Other Features to Consider
Below are some other attributes or applications for life jackets that affect their performance requirements.
If you boat in cold climates you should understand the importance of hypothermia protection. Immersion in cold water rapidly reduces your core body temperature, leading to greatly impaired physical and mental capabilities. Even a five-minute immersion in 50°F water can impair your ability to climb a ladder, catch a line, or tread water. In addition to protective clothing such as exposure coveralls, immersion suits, wetsuits, and float coats, a properly fitted Type III vest also can delay the onset and lessen the effects of hypothermia. High buoyancy vests like offshore inflatables allow the wearer to assume the Heat Escape Lessening Posture (HELP), which can double survival times by reducing heat loss to the water.
Crew who have gone overboard may become unconscious, either through injury or due to hypothermia. In this case, high-buoyancy inflatable or Type I vests are the best choice. These vests are designed to right an unconcious victim face-up in the water and with their extra buoyancy increase the victim's freeboard, which is the distance from the water's surface to their mouth.
Infants and small children are hard to keep floating in a face-up position, and sometimes protest when wearing a PFD. Frankly, we think that boating with infants is not a very good idea if there is any likelihood of the baby ending up in the water. As kids get older and more water-savvy they become right at home onboard. There are many choices for well-fitting PFDs that provide stability and buoyancy.
Those of us who have had to pull our children out of the water appreciate behind-the-head flotation collars designed for smaller kids. These come standard with a grab strap and crotch straps. We highly recommend testing the life jacket you select for your child ahead of time in a safe environment, like a pool, to familiarize yourself and your child with the device's characteristics. Be sure to review the "Important information about children’s PFDs" card that is supplied with these devices.
Be Safe on the Water
- Always have the federally required safety equipment on board, meaning Coast Guard-approved life jackets. If you select non-approved devices, make sure you back them up with what the law requires.
- If you have an older, non-approved SOSpenders, Crewfit, or West Marine inflatable, wear it confidently until its useful life is over (around 10 years). If you have life jackets in your inventory that must be worn to be counted, back them up with Coast Guard approved life jackets so you are never caught short and suffer an expensive fine.
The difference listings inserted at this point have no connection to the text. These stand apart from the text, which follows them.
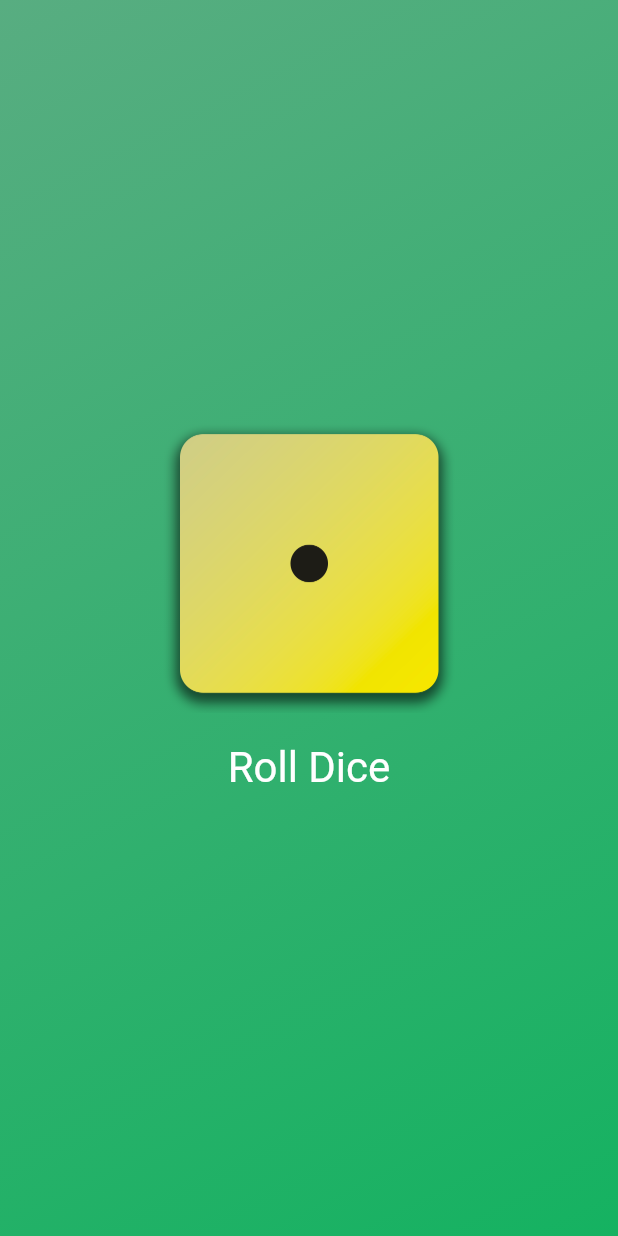
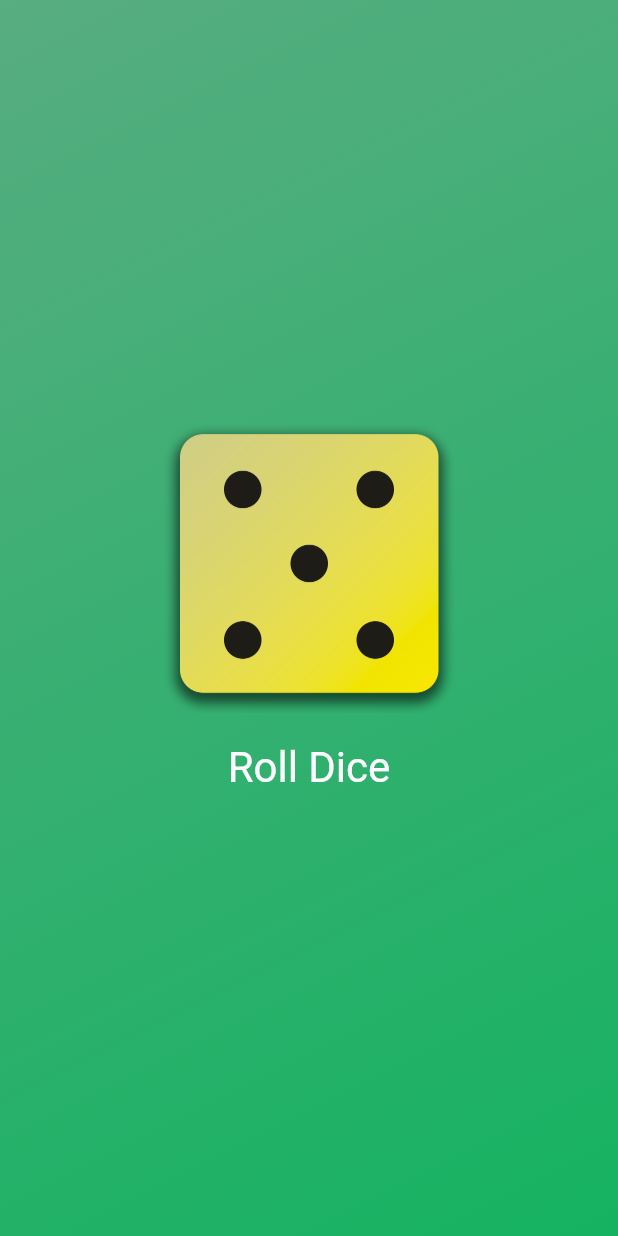
Before and after one commit to atul-kumar-shahi/flutter-projects, a Flutter app: the screen it shows after launch, after a tap on "Roll Dice", on a phone screen of 412 x 824 dp. Run offline on Flutter 3.47's test engine with Material 2 defaults, Android fonts, the phone set to English and light mode, and no system bars.

Commit message:
completed dice roll

```diff
--- /dev/null
+++ b/demo_app/lib/dice_roller.dart
@@ -0,0 +1,43 @@
+import 'package:flutter/material.dart';
+import 'dart:math';
+
+class DiceRoller extends StatefulWidget{
+  const DiceRoller({super.key});
+
+  @override
+  State<DiceRoller> createState(){
+    return _DiceRollerState();
+  }
+
+}
+
+
+class _DiceRollerState extends State<DiceRoller>{
+  var activeDiceImage='assets/images/dice-1.png';
+   int currentDiceRoll=2;
+  void rolldice() {
+    currentDiceRoll=Random().nextInt(6)+1;
+    setState(() {
+      activeDiceImage='assets/images/dice-$currentDiceRoll.png';
+    });
+  }
+
+  @override
+  Widget build(context){
+    return Column(
+      mainAxisAlignment: MainAxisAlignment.center,
+      children: [
+        Image.asset(
+          activeDiceImage,
+          width: 200,
+        ),
+        TextButton(
+            onPressed: rolldice,
+            style: TextButton.styleFrom(
+                foregroundColor: Colors.white,
+                textStyle: const TextStyle(fontSize: 28),padding:const EdgeInsets.symmetric(vertical: 20)),
+            child: const Text('Roll Dice'))
+      ],
+    );
+  }
+}
--- a/demo_app/lib/gradien_colors.dart
+++ b/demo_app/lib/gradien_colors.dart
@@ -1,5 +1,6 @@
 import 'package:flutter/material.dart';
 import 'package:demo_app/custom_text_widget.dart';
+import 'package:demo_app/dice_roller.dart';
 
 const startGradient = Alignment.topLeft;
 const endGradient = Alignment.bottomRight;
@@ -9,7 +10,6 @@
   final Color color1;
   final Color color2;
 
-  void rolldice() {}
 
   @override
   Widget build(context) {
@@ -21,22 +21,8 @@
           end: endGradient,
         ),
       ),
-      child: Center(
-        child: Column(
-          mainAxisAlignment: MainAxisAlignment.center,
-          children: [
-            Image.asset(
-              'assets/images/dice-1.png',
-              width: 200,
-            ),
-            TextButton(
-                onPressed: rolldice,
-                style: TextButton.styleFrom(
-                    foregroundColor: Colors.white,
-                    textStyle: const TextStyle(fontSize: 28),padding:const EdgeInsets.symmetric(vertical: 20)),
-                child: const Text('Roll Dice'))
-          ],
-        ),
+      child: const Center(
+        child:DiceRoller(),
       ),
     );
   }
--- a/demo_app/lib/main.dart
+++ b/demo_app/lib/main.dart
@@ -6,8 +6,8 @@
     const MaterialApp(
       home: Scaffold(
         body: GradientColor(
-          Color.fromARGB(255, 88, 173, 129),
-          Color.fromARGB(255, 21, 178, 97),
+           Color.fromARGB(255, 88, 173, 129),
+           Color.fromARGB(255, 21, 178, 97),
         ),
       ),
     ),
```
Also changed, not shown: quiz_app/assets/images/quiz-logo.png (added).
- Establish rules on board your boat defining when life jackets are to be worn and lead by example. Most states require that children always wear a life jacket. Where no state law exists, federal law requires children 13 years and younger to always wear one. Perhaps the same law should apply to parents—since there would be far fewer boating deaths if they always wear one.